|US20120020627 *||Jan 26, 2012||Rohlen Brooks H||System and method for positioning a probe|
|U.S. Classification||385/139, 385/117, 607/93, 356/241.1|
|International Classification||G02B6/36, G01R1/06, G02B6/38, G02B6/42, H01L21/66, G01R31/302|
|Cooperative Classification||G02B6/3604, G02B6/4292, G02B6/3858|
|May 4, 2001||AS||Assignment|
Owner name: CASCADE MICROTECH, INC., OREGON
Free format text: ASSIGNMENT OF ASSIGNORS INTEREST;ASSIGNORS:MCCANN, PETER R.;MARTIN, JOHN T.;REEL/FRAME:011788/0011

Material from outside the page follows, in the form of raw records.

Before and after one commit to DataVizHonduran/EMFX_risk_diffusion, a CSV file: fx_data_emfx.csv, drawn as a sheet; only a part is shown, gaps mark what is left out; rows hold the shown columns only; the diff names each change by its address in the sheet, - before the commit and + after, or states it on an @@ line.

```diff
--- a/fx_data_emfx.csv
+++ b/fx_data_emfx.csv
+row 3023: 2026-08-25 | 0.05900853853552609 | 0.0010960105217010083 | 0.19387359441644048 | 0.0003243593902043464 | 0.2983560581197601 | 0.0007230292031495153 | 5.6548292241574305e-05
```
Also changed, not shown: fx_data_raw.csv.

Effective date: 20010502
|May 9, 2006||CC||Certificate of correction|
|Jun 8, 2009||REMI||Maintenance fee reminder mailed|

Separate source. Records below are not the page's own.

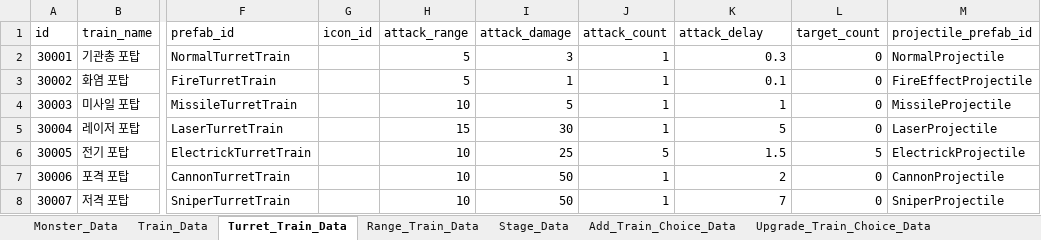
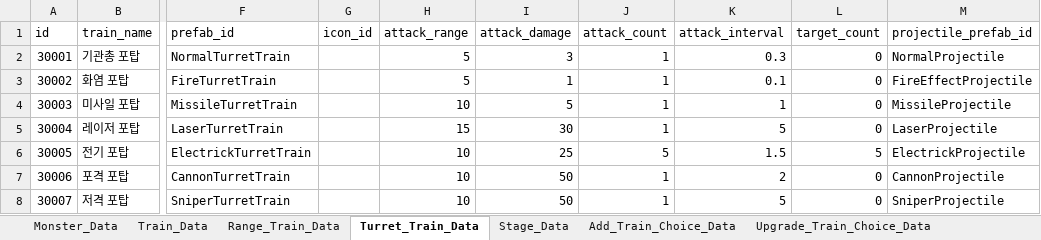
Before and after one commit to cumic06/TrainDefense, an Excel workbook: Assets/TrainDefenseData.xlsx, sheet Turret_Train_Data, drawn as a sheet; only a part is shown, gaps mark what is left out; values as stored, in another font and other column widths than the file's, no borders; the diff names each change by its address in the sheet, - before the commit and + after, or states it on an @@ line.

```diff
--- a/Assets/TrainDefenseData.xlsx (sheet Turret_Train_Data)
+++ b/Assets/TrainDefenseData.xlsx (sheet Turret_Train_Data)
@@ sheet tab order changed: Monster_Data | Train_Data | Range_Train_Data | Turret_Train_Data | Stage_Data | Add_Train_Choice_Data | Upgrade_Train_Choice_Data @@
-K1: attack_delay
+K1: attack_interval
-K8 (attack_interval): 7
+K8 (attack_interval): 5
```
Also changed, not shown: sheet Upgrade_Data, sheet Add_Train_Choice_Data, sheet Turret_Train_Upgrade_Data, 41 other files.
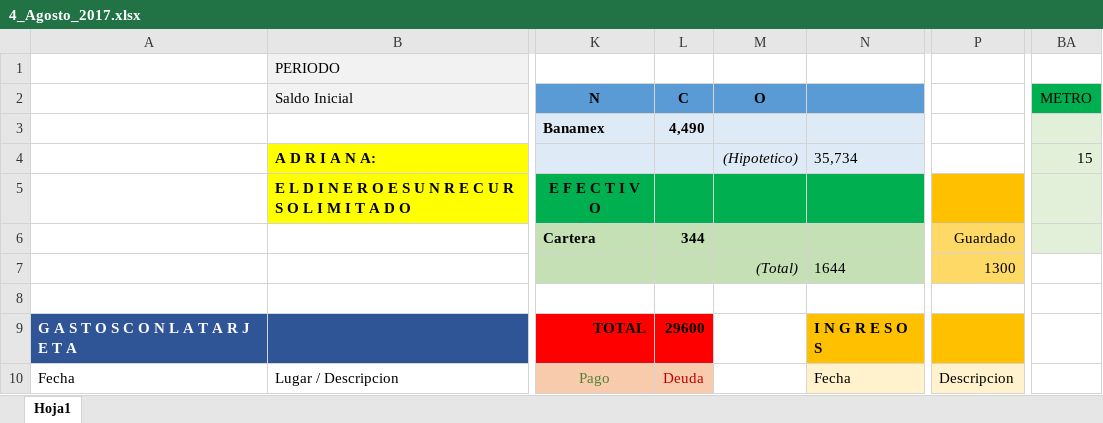
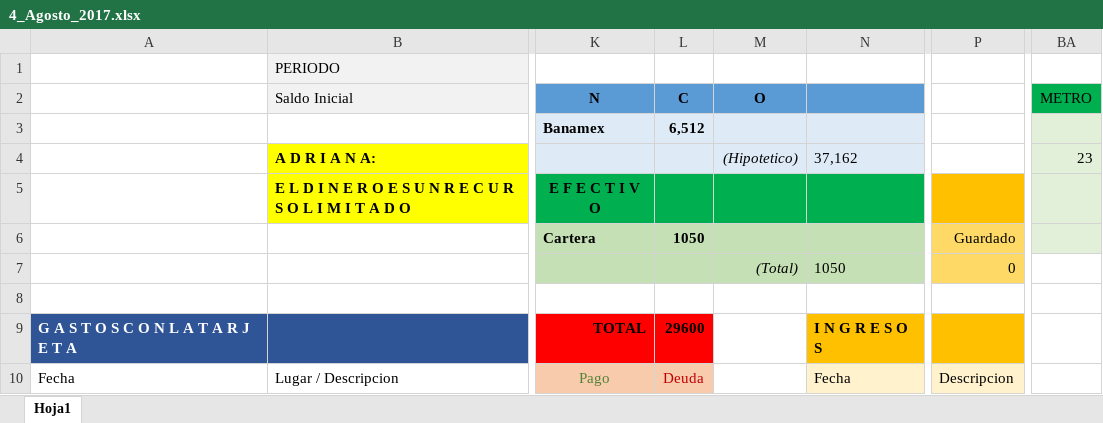
Before and after one commit to Adrifelcha/Adrifelcha, an Excel workbook: Finanzas/4_Agosto_2017.xlsx, sheet Hoja1, drawn as a sheet; only a part is shown, gaps mark what is left out; values as stored, in another font and other column widths than the file's, no borders; the diff covers the shown part only; the diff names each change by its address in the sheet, - before the commit and + after, or states it on an @@ line.

```diff
--- a/Finanzas/4_Agosto_2017.xlsx (sheet Hoja1)
+++ b/Finanzas/4_Agosto_2017.xlsx (sheet Hoja1)
-L3 (C): 4,490
+L3 (C): 6,512
-N4: 35,734
+N4: 37,162
-BA4 (METRO): 15
+BA4 (METRO): 23
-L6 (C): 344
+L6 (C): 1050
-N7: 1644
+N7: 1050
-P7: 1300
+P7: 0
```
Also changed, not shown: 1 added row, 1 removed row, 38 edited cells and cell formats elsewhere in this sheet.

|Nov 29, 2009||LAPS||Lapse for failure to pay maintenance fees|
|Jan 19, 2010||FP||Expired due to failure to pay maintenance fee|
Effective date: 20091129